## PROBLEM TO SOLVE
Among the records below, count the lines where "save" occurs, and report that total alone.

--- --- ---

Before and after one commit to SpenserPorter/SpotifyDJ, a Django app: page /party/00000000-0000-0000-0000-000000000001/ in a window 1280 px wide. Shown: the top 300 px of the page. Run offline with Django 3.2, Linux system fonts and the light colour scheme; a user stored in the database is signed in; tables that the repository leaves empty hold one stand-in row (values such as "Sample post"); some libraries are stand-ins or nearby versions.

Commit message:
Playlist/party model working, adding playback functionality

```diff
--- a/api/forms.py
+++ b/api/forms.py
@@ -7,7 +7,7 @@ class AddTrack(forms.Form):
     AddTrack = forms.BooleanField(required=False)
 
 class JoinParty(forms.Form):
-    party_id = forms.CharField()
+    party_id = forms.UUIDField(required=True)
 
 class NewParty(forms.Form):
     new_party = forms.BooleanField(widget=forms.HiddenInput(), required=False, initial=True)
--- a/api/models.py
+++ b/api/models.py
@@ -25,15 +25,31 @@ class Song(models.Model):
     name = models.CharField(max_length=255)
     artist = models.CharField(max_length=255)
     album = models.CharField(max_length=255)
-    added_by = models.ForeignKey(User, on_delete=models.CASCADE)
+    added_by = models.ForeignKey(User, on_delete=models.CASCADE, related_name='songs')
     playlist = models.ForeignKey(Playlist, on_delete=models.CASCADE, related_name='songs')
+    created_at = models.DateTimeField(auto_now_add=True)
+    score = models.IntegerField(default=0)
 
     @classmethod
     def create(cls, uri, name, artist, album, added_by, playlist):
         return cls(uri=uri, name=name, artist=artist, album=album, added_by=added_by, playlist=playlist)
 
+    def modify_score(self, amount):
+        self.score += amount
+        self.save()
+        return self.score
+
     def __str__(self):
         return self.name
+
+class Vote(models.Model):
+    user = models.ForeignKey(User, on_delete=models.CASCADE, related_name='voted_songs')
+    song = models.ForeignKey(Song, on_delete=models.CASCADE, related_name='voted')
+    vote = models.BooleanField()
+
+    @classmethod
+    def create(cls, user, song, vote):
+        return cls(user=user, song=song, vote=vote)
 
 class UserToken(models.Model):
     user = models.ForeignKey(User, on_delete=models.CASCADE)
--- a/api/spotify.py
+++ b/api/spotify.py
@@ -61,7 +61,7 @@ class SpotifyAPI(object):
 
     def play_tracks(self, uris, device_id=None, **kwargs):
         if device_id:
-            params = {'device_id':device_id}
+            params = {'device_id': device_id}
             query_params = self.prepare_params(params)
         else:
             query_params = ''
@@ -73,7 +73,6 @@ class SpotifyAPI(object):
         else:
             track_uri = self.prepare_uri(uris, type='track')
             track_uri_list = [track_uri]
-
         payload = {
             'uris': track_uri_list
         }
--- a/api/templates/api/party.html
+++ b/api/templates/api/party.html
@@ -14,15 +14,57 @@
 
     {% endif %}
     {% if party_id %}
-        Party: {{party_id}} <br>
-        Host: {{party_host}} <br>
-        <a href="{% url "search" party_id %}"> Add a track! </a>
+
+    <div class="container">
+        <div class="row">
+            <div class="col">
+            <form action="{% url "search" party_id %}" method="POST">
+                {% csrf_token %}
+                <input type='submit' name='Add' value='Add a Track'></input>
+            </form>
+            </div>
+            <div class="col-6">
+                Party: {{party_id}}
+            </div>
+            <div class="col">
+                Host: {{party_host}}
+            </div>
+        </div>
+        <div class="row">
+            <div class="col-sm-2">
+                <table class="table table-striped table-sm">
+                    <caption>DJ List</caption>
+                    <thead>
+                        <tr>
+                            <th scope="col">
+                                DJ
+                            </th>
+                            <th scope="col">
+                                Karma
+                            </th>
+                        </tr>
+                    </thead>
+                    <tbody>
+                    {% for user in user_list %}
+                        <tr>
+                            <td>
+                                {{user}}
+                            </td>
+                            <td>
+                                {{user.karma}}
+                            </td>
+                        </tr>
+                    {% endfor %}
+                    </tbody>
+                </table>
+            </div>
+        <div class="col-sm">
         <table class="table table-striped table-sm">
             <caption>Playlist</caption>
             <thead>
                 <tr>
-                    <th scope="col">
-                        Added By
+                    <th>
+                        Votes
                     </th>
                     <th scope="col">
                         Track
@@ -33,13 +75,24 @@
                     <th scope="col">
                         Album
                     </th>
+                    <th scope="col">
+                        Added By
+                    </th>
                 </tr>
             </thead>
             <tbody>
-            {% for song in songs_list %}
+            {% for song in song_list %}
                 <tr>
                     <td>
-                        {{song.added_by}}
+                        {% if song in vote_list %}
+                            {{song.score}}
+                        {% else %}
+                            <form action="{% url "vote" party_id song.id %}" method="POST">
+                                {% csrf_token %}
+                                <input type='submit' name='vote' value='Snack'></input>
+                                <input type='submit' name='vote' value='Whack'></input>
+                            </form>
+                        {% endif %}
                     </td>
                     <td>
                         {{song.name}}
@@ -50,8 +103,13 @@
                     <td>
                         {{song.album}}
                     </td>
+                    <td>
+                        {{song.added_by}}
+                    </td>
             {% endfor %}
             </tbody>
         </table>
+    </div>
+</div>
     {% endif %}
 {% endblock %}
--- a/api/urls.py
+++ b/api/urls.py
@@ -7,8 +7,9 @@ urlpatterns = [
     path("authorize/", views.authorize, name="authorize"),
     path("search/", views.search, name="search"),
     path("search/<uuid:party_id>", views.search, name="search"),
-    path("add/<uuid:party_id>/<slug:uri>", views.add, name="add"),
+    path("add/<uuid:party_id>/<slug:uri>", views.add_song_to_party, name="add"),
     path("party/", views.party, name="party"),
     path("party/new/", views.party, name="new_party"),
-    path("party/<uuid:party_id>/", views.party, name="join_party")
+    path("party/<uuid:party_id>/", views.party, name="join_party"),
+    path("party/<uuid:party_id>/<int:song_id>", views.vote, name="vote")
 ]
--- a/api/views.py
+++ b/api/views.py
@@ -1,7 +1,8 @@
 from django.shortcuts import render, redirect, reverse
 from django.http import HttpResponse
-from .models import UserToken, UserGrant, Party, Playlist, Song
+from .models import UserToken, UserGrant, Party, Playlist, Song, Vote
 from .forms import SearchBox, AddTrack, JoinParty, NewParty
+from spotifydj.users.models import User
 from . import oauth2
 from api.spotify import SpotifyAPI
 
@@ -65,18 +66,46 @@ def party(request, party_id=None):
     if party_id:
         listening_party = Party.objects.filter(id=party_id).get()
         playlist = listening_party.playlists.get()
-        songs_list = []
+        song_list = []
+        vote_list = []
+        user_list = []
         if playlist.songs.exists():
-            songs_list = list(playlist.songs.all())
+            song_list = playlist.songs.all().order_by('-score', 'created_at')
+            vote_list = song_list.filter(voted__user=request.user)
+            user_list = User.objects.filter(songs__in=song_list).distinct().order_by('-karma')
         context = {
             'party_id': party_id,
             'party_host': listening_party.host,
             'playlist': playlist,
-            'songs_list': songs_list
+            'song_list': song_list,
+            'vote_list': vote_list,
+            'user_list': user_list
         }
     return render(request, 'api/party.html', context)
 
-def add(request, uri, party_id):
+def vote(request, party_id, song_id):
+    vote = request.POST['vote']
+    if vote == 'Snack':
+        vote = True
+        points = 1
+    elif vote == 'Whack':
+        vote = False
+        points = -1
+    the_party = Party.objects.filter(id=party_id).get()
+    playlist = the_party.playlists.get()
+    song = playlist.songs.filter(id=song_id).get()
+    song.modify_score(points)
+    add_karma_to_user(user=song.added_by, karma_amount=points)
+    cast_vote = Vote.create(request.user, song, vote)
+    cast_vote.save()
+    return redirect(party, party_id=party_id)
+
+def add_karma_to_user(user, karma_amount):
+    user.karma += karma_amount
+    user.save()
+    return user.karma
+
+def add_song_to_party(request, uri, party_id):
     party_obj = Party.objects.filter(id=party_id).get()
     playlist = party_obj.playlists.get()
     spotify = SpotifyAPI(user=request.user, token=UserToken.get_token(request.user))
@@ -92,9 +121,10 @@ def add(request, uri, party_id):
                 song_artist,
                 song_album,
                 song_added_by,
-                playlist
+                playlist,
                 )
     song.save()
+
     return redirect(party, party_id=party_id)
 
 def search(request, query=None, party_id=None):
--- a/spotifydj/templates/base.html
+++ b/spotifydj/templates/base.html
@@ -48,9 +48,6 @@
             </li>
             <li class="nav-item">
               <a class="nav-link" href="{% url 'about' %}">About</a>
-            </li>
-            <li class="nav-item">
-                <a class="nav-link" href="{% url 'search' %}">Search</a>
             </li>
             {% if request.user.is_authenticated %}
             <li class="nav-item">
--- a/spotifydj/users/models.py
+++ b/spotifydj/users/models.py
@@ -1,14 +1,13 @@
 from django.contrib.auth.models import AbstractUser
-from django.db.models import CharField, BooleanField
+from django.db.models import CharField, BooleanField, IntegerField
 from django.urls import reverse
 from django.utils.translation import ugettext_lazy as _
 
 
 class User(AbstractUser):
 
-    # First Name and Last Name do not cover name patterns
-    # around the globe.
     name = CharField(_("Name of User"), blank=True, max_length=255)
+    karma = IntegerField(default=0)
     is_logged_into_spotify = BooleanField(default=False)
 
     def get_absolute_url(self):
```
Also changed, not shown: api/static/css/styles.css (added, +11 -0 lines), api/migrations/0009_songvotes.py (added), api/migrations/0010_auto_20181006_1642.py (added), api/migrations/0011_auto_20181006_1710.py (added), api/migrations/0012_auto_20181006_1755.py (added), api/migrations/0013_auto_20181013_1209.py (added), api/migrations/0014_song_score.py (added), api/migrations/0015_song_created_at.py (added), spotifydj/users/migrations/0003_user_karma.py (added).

--- --- ---

## REPLY TO THE EXERCISE
4